Traditionally Easter weekend marks the start of the gardening year. For most people this means a trip to the garden centre to stock up on bedding plants, lawn feed and a pot of daffodils. At the community allotment it means digging, and more digging.
In a last push to get things ready for the planting season Easter weekend was designated ‘big dig’ weekend. Volunteers were urged to turn up on both Saturday and Monday from 11.30 onward to get all the remaining beds dug over and the manure and compost that has been sitting on them over winter dug in.
I’m writing this on Easter Monday, which has been a total wash out, with no chance of doing anything at the allotment, but happily Saturday did see some activity. It was another chilly day with an Easterly wind (no snow this time at least). Nevertheless, Spring was definitely in the air at last; the Primroses in the orchard were looking lovely and a pair of Great Tits were travelling busily back and forth preparing their nest in one of the boxes among the trees.
The scheduled start time for the big dig had come and gone by the time Sam made her appearance, having spent the previous two hours trying to get the fire going, past guidance on how this is best accomplished having failed to have the desired outcome.
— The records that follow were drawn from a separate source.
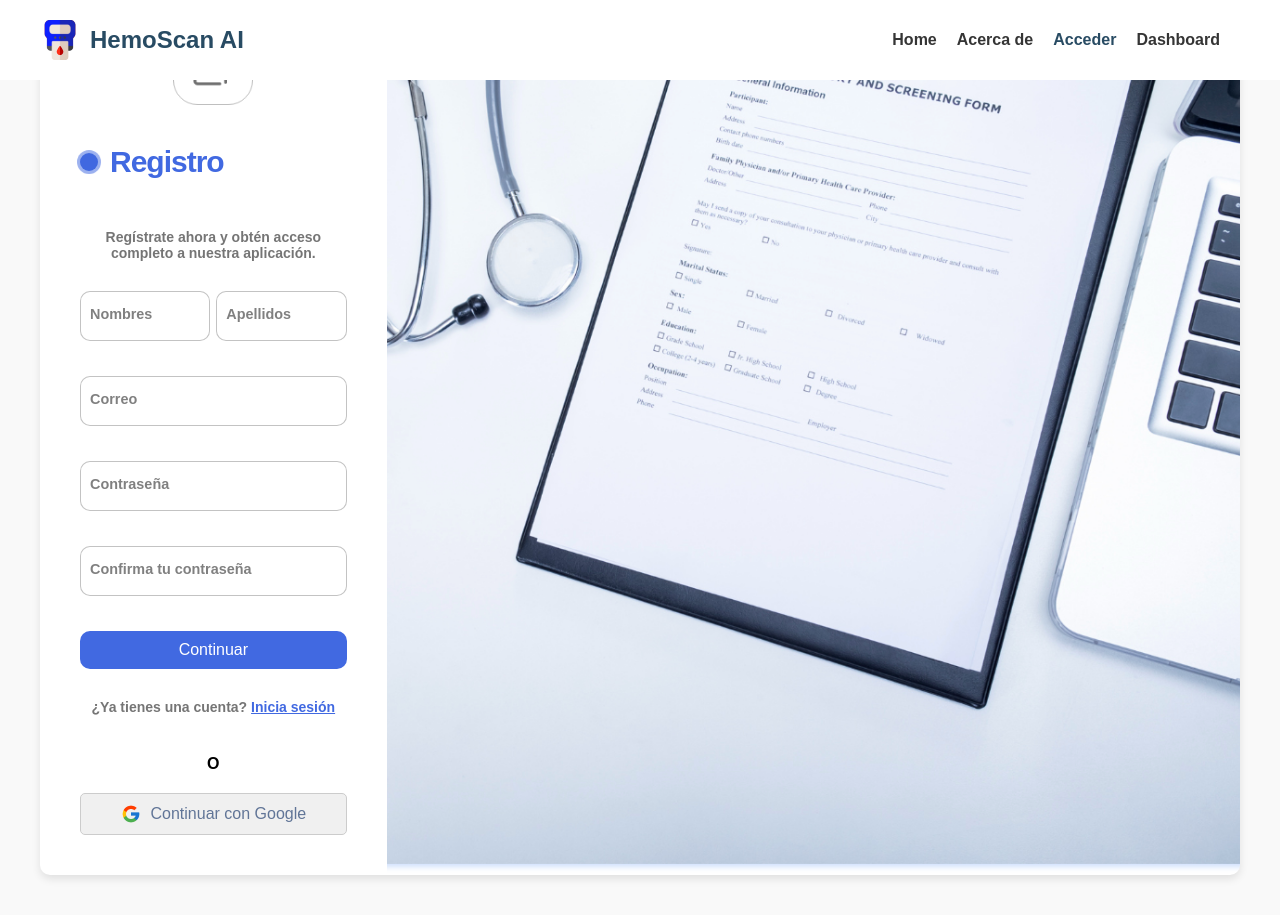
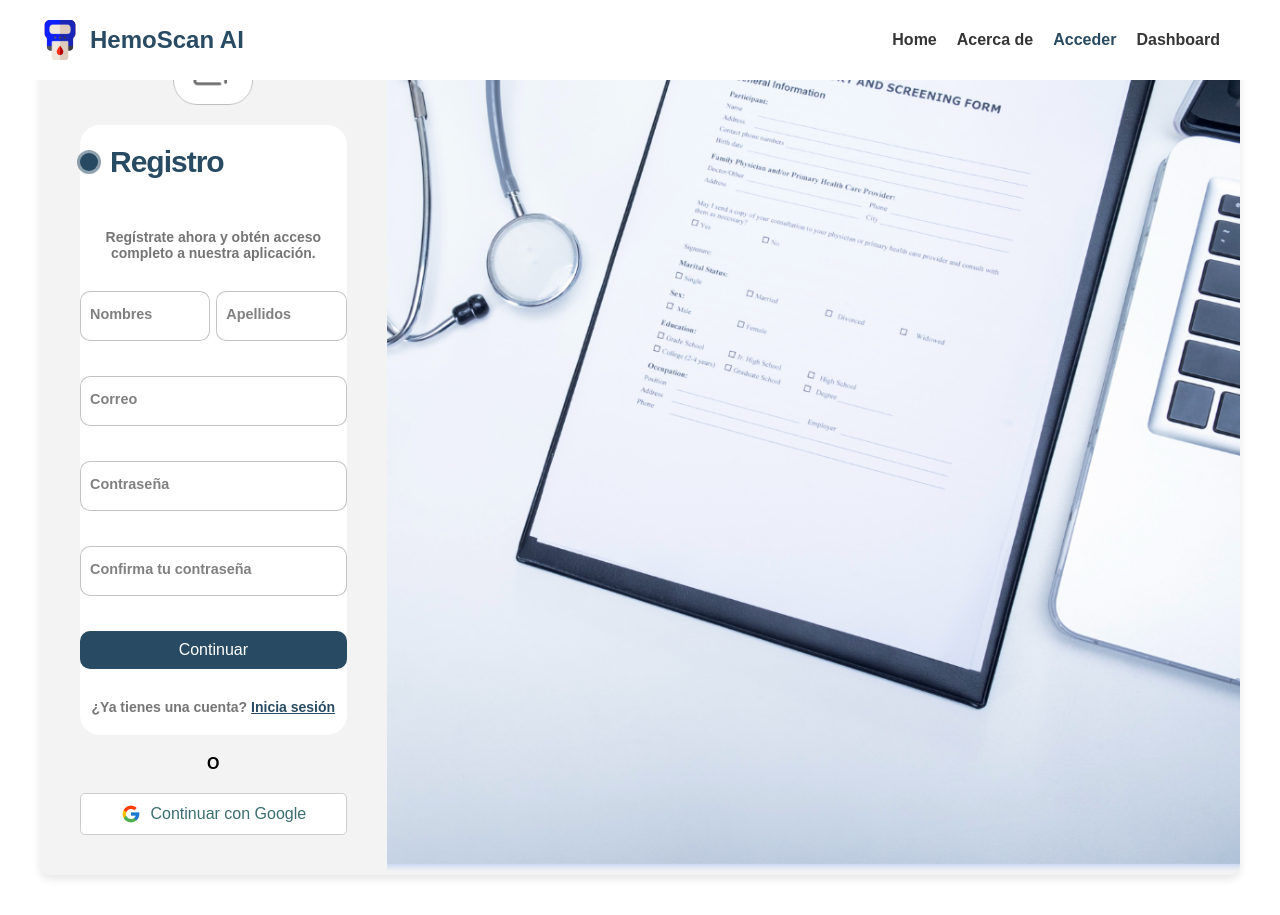
Before and after one commit to JiovannyVega/HemoScan, a React (Create React App) app: page /login in a window 1280 px wide. Built offline with nearby package versions, Linux system fonts and the light colour scheme.

Commit message:
se modificaron los colores

```diff
--- a/src/components/Header.module.css
+++ b/src/components/Header.module.css
@@ -3,7 +3,7 @@
 .header {
   width: 100%;
   padding: 20px;
-  background-color: white;
+  background-color: var(--color-background);
   position: fixed; /* Fix the header at the top */
   top: 0;
   left: 0;
--- a/src/pages/Dashboard.module.css
+++ b/src/pages/Dashboard.module.css
@@ -1,3 +1,5 @@
+@import "../styles/colors.css";
+
 /* Reset básico */
 * {
   margin: 0;
@@ -13,12 +15,12 @@ body {
 
 body {
   font-family: "Arial", sans-serif;
-  background-color: #f9f9f9;
+  background-color: var(--color-background);
 }
 
 .container {
   display: flex;
-  background-color: #f7f9fb;
+  background-color: var(--color-background);
   box-shadow: 0 4px 8px rgba(0, 0, 0, 0.1);
   width: 98vw; /* Ocupa todo el ancho de la ventana */
   height: 90vh; /* Ocupa toda la altura de la ventana */
@@ -27,10 +29,10 @@ body {
 
 .sidebar {
   width: 250px;
-  background-color: white;
+  background-color: var(--color-background);
   height: 100%; /* Asegura que la barra lateral ocupe toda la altura */
   padding-top: 20px;
-  border-right: 1px solid #eaeaea;
+  border-right: 1px solid var(--color-border);
   border-top-left-radius: 15px;
   border-bottom-left-radius: 15px;
 }
@@ -49,7 +51,7 @@ body {
 
 .sidebar ul li {
   padding: 20px;
-  color: #333;
+  color: var(--color-text);
   font-size: 16px;
   cursor: pointer;
   text-align: left;
@@ -57,17 +59,17 @@ body {
 
 .sidebar ul li a {
   text-decoration: none;
-  color: #333;
+  color: var(--color-text);
 }
 
 .sidebar ul li:hover {
-  background-color: #e6eef9;
+  background-color: var(--color-hover);
   padding-left: 30px;
   transition: 0.3s;
 }
 
 .sidebar ul li.active {
-  background-color: #f7f9fb;
+  background-color: var(--color-hover);
   border-radius: 10px 0 0 10px;
 }
 
@@ -85,7 +87,7 @@ body {
 
 .recentOrders,
 .todos {
-  background-color: white;
+  background-color: var(--color-background);
   border-radius: 10px;
   padding: 20px;
   box-shadow: 0 0 15px rgba(0, 0, 0, 0.1);
@@ -116,14 +118,14 @@ body {
 }
 
 .recentOrders table thead {
-  background-color: #f2f2f2;
-  border-bottom: 2px solid #eaeaea;
+  background-color: var(--color-background);
+  border-bottom: 2px solid var(--color-border);
 }
 
 .status {
   padding: 5px 10px;
   border-radius: 20px;
-  color: white;
+  color: var(--color-text);
   font-size: 12px;
   text-align: center;
 }
@@ -146,10 +148,10 @@ body {
 }
 
 .todos ul li {
-  background-color: #f2f2f2;
+  background-color: var(--color-background);
   padding: 15px;
   margin-bottom: 10px;
-  border-left: 5px solid #2196f3;
+  border-left: 5px solid var(--color-primary);
   display: flex;
   justify-content: space-between;
   align-items: center;
@@ -169,7 +171,7 @@ body {
 }
 
 .todos ul li:hover {
-  background-color: #e6eef9;
+  background-color: var(--color-hover);
 }
 
 /* Media Queries para Responsividad */
--- a/src/pages/HomePage.module.css
+++ b/src/pages/HomePage.module.css
@@ -1,3 +1,5 @@
+@import "../styles/colors.css";
+
 /* Reset básico */
 * {
   margin: 0;
@@ -7,7 +9,7 @@
 
 body {
   font-family: "Poppins", sans-serif;
-  background-color: #f9f9f9;
+  background-color: var(--color-background);
   display: flex;
   flex-direction: column;
   align-items: center;
@@ -26,7 +28,7 @@ body {
 
 .loginContainer {
   display: flex;
-  background-color: white;
+  background-color: var(--color-background);
   box-shadow: 0 4px 8px rgba(0, 0, 0, 0.1);
   border-radius: 10px;
   overflow: hidden;
@@ -52,19 +54,19 @@ form {
 form label {
   margin-bottom: 5px;
   font-weight: 600;
-  color: #333;
+  color: var(--color-text);
 }
 
 form input {
   padding: 10px;
   margin-bottom: 20px;
-  border: 1px solid #ccc;
+  border: 1px solid var(--color-border);
   border-radius: 5px;
   font-size: 16px;
 }
 
 .forgotPassword {
-  color: #003399;
+  color: var(--color-secundary);
   text-decoration: none;
   font-size: 14px;
   margin-bottom: 20px;
@@ -73,8 +75,8 @@ form input {
 
 button {
   padding: 10px 20px;
-  background-color: #5865f2;
-  color: white;
+  background-color: var(--color-primary);
+  color: var(--color-background);
   border: none;
   border-radius: 5px;
   font-size: 16px;
@@ -83,7 +85,7 @@ button {
 }
 
 button:hover {
-  background-color: #4752c4;
+  background-color: var(--color-hover);
 }
 
 p {
@@ -97,11 +99,11 @@ p {
   align-items: center;
   justify-content: center;
   padding: 10px;
-  background-color: #f0f0f0;
-  border: 1px solid #ccc;
+  background-color: var(--color-background);
+  border: 1px solid var(--color-border);
   border-radius: 5px;
   cursor: pointer;
-  color: #617597;
+  color: var(--color-primary);
 }
 
 .googleLogin img {
@@ -110,8 +112,8 @@ p {
 }
 
 .googleLogin:hover {
-  background-color: #e0e0e0;
-  color: #4a4a4a;
+  background-color: var(--color-hover);
+  color: var(--color-text);
 }
 
 .imageContainer {
@@ -131,7 +133,7 @@ p {
 }
 
 .registerLink {
-  color: #617597; /* Color del texto */
+  color: var(--color-secundary); /* Color del texto */
   text-decoration: none;
 }
 
--- a/src/pages/LoginPage.module.css
+++ b/src/pages/LoginPage.module.css
@@ -1,3 +1,5 @@
+@import "../styles/colors.css";
+
 /* Reset básico */
 * {
   margin: 0;
@@ -25,7 +27,7 @@ main {
   flex-direction: column;
   gap: 10px;
   max-width: 350px;
-  background-color: #fff;
+  background-color: var(--color-background);
   padding: 0px;
   border-radius: 20px;
   position: relative;
@@ -33,7 +35,7 @@ main {
 
 .title {
   font-size: 30px;
-  color: royalblue;
+  color: var(--color-primary);
   font-weight: 600;
   letter-spacing: -1px;
   position: relative;
@@ -50,13 +52,13 @@ main {
   width: 16px;
   border-radius: 50%;
   left: 0px;
-  background-color: royalblue;
+  background-color: var(--color-primary);
 }
 
 .title::before {
   width: 18px;
   height: 18px;
-  background-color: royalblue;
+  background-color: var(--color-primary);
 }
 
 .title::after {
@@ -76,11 +78,11 @@ main {
 }
 
 .signin a {
-  color: royalblue;
+  color: var(--color-primary);
 }
 
 .signin a:hover {
-  text-decoration: underline royalblue;
+  text-decoration: underline var(--color-primary);
 }
 
 .flex {
@@ -131,10 +133,10 @@ main {
 .submit {
   border: none;
   outline: none;
-  background-color: royalblue;
+  background-color: var(--color-primary);
   padding: 10px;
   border-radius: 10px;
-  color: #fff;
+  color: var(--color-background);
   font-size: 16px;
   transform: 0.3s ease;
 }
@@ -158,7 +160,7 @@ main {
 
 .loginContainer {
   display: flex;
-  background-color: white;
+  background-color: var(--color-secondarybckgrnd);
   box-shadow: 0 4px 8px rgba(0, 0, 0, 0.1);
   border-radius: 10px;
   overflow: hidden;
@@ -187,11 +189,11 @@ p {
   align-items: center;
   justify-content: center;
   padding: 10px;
-  background-color: #f0f0f0;
+  background-color: var(--color-background);
   border: 1px solid #ccc;
   border-radius: 5px;
   cursor: pointer;
-  color: #617597;
+  color: var(--color-secondary);
 }
 
 .googleLogin img {
@@ -200,8 +202,8 @@ p {
 }
 
 .googleLogin:hover {
-  background-color: #e0e0e0;
-  color: #4a4a4a;
+  background-color: var(--color-background);
+  color: var(--color-text);
 }
 
 @media (min-width: 768px) {
--- a/src/styles/colors.css
+++ b/src/styles/colors.css
@@ -6,6 +6,7 @@
     --color-text: #353535;
     --color-border: #D9D9D9;
     --color-hover: #D9D9D9;
+    --color-secondarybckgrnd: #f3f3f3;
 
     /* Colores oscuros */
     --color-primary-dark: #284B63;
```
No matter, she arrived just in time for lunch (which is just as well, since failing to light fires can be a wearisome business). The highlights of the meal were Linda’s Hot Cross buns. These were greatly appreciated by everyone, but especially by Barney, whose comment on the magnificence of Linda’s buns provoked much sniggering and general ‘Carry On’.
After lunch work continued (or in Sam’s case, began). Most of the digging was done by Barney and Andrew while Sam and Linda worked on distributing the remaining weed compost. It was in the course of this latter activity that the alcoholic voles were discovered. Finding voles in the compost bins is not unusual – it’s a nice warm place to spend the winter, if you’re a vole. This year’s voles, however, have taken a liking to rotting, fermenting apples. Fermenting fruit, of course, develops an alcoholic content, so in the interests of public order and vole health Linda had already removed the apples from the voles’ compost bin. On re-opening it, however, it was clear that the voles had been busily re-establishing their stash. Linda removed the apples again but the clever money says the apples will be back by next week. The voles have clearly already developed a habit.
Apples temporarily re-located, Sam and Linda got on with compost distribution. Sam was allowed to dig the compost out of the bin and help spread it on the beds but Linda took charge of wheelbarrow pushing. Sam has been banned from the latter role on health and safety grounds since the time that she tried to tip some manure onto a raised bed and tipped herself onto it instead.
Compost spreading completed, Barney said that he thought one of the raised beds was over-full and needed lowering (see previous post). Sam decided it was time to go home and check that the fire was alright.